025478812--small Writing for young children is much harder than many writers realize—that is until they try it! As a children's author and freelance editor, I reveiw children's stories that writers hope to publish.

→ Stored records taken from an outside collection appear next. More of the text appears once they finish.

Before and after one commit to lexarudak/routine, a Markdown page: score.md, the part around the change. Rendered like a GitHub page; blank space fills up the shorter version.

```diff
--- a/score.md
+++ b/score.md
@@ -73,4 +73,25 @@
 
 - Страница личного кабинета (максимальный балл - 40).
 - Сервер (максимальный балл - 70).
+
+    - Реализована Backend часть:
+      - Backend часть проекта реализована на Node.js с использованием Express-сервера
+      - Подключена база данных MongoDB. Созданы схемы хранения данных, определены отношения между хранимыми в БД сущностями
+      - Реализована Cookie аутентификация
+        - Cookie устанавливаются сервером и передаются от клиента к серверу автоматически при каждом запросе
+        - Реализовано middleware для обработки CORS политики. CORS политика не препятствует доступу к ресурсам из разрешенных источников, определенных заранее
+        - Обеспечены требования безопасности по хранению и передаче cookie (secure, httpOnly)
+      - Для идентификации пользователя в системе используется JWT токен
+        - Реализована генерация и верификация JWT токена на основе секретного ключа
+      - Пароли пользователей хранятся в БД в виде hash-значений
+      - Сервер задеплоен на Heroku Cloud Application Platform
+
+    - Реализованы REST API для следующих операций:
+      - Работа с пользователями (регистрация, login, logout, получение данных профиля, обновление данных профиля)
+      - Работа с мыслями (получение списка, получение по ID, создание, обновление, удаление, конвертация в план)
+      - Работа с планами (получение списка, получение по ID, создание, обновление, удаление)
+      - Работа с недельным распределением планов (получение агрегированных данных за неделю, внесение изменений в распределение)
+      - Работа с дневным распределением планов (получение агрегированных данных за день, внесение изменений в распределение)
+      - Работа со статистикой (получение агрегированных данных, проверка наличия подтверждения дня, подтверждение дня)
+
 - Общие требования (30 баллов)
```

I often see the same mistakes being made by different writers, so in today's blog, I will address those common mistakes in order to help writers avoid them.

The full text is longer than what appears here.